Art by Lulu Pearse, Cathedral Grammar

For the kingdom of God is not food and drink but justice and peace and joy in the Holy Spirit.

Rom 14:17

What it is:

If peace is a state where everyone and everything is in right relationship to everyone and everything else, justice is the process whereby that state can be reached. It’s a complex process, and it’s a complex word. 

When we use a Maori value like “Rangatiratanga” on this site, you’ll see we link it with a number of English words. That’s because there is no one English word that encompasses the shades of meaning understood by rangatiratanga. Our New Testament was translated from the Greek, which in turn translated the Aramaic of Jesus and Hebrew of the Old Testament –  all of which had different shades of meaning attached to the word we translate “justice”. You can see how complicated it gets! But if we hold these words together in a word cloud, we begin to get an idea of what the concept of justice can cover.

What it isn’t

Justice does not mean “an eye for an eye and a tooth for a tooth” – not since Old Testament times, anyway, and even then it was more complex than that sounds! Justice is not vengeance or retribution. It is not necessarily punitive. Nor is justice the same as equality or even equity. Justice does not just treat everyone equally or ensure everyone has access to similar benefits (although both those things are part of justice). Justice also addresses the root causes of injustice.

What makes this a Christian value?

The people of the Hebrew Scriptures (Old Testament) regularly cry out to God for justice.
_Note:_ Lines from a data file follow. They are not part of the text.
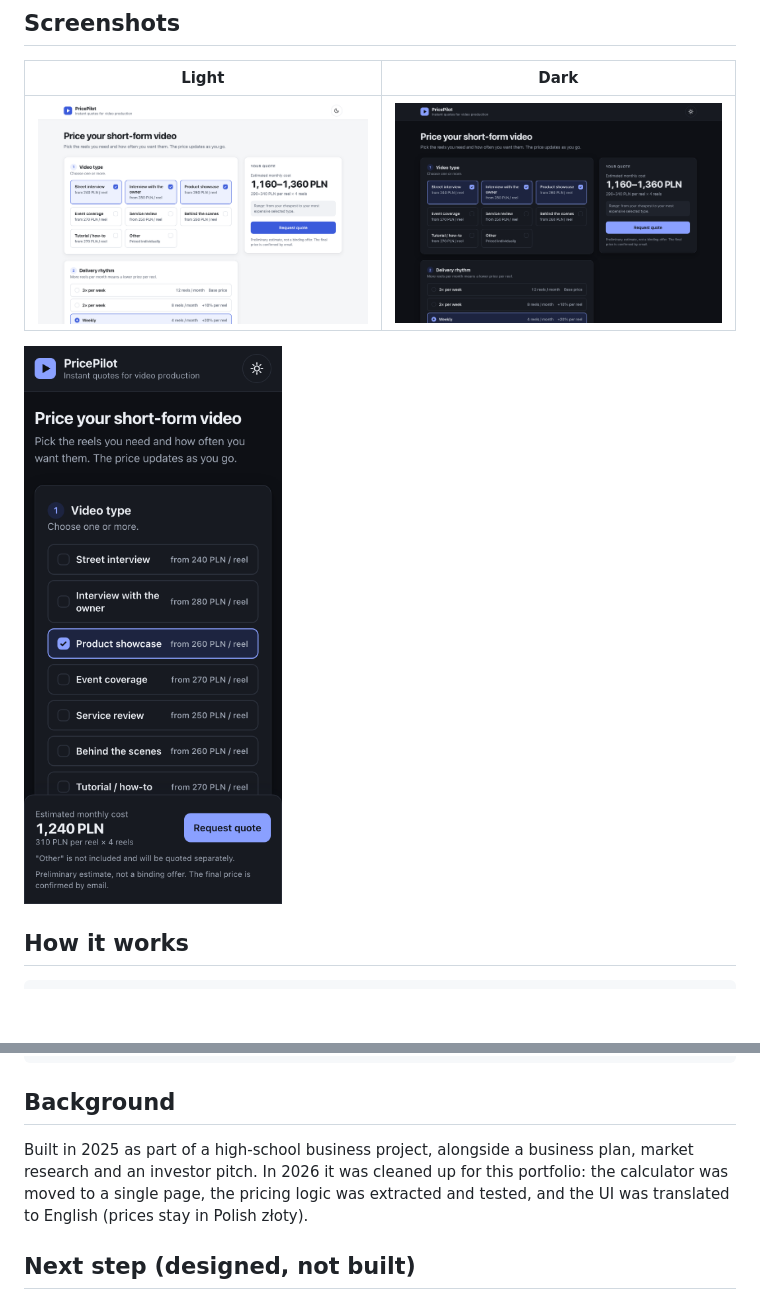
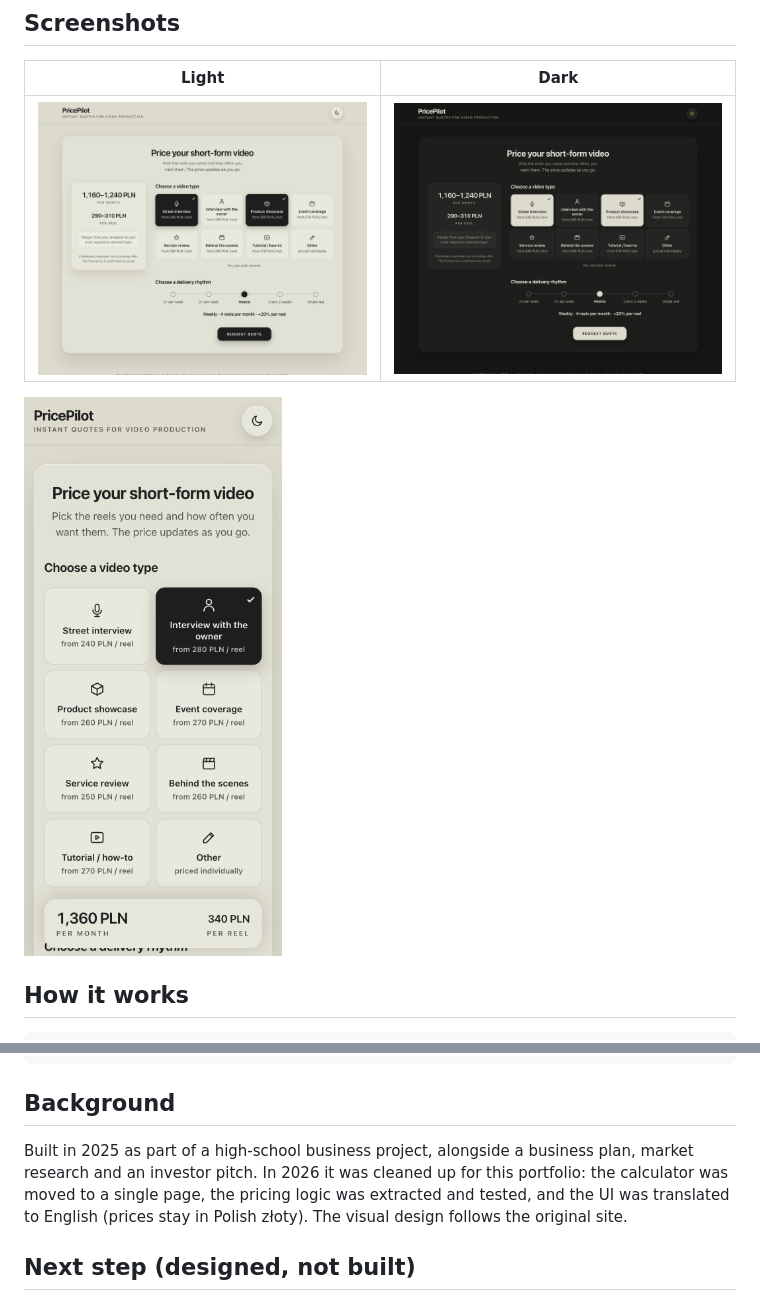
Before and after one commit to szerlingjan/pricepilot_danfoss_demo, a Markdown page: README.md, 2 parts joined by grey strips. GitHub-like rendering; pictures changed too: docs/calculator-dark.png, docs/calculator-light.png, docs/calculator-mobile.png; blank space fills up the shorter version.

```diff
--- a/README.md
+++ b/README.md
@@ -70,7 +70,7 @@ node pricing.test.js
 
 ## Background
 
-Built in 2025 as part of a high-school business project, alongside a business plan, market research and an investor pitch. In 2026 it was cleaned up for this portfolio: the calculator was moved to a single page, the pricing logic was extracted and tested, and the UI was translated to English (prices stay in Polish złoty).
+Built in 2025 as part of a high-school business project, alongside a business plan, market research and an investor pitch. In 2026 it was cleaned up for this portfolio: the calculator was moved to a single page, the pricing logic was extracted and tested, and the UI was translated to English (prices stay in Polish złoty). The visual design follows the original site.
 
 ## Next step (designed, not built)
 
```
Also changed, not shown: 3 other files.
What they mean by “justice” is that those who are oppressed will be set free, the poor will be given food to eat, those who have been wronged will have the wrong put right. It is not so much a legal concept as the putting right of things that are wrong. Through both the Old and New Testaments it is inextricably linked with “righteousness” – being in right relationship with God. This in turn connects to the Biblical hope of peace, which is founded on right relationships.

Christian justice demands love, forgiveness, and a willingness to suffer for the sake of others if necessary. It demands attention to those who are normally overlooked, and a challenging of unjust structures as well as personal responses to individual injustices.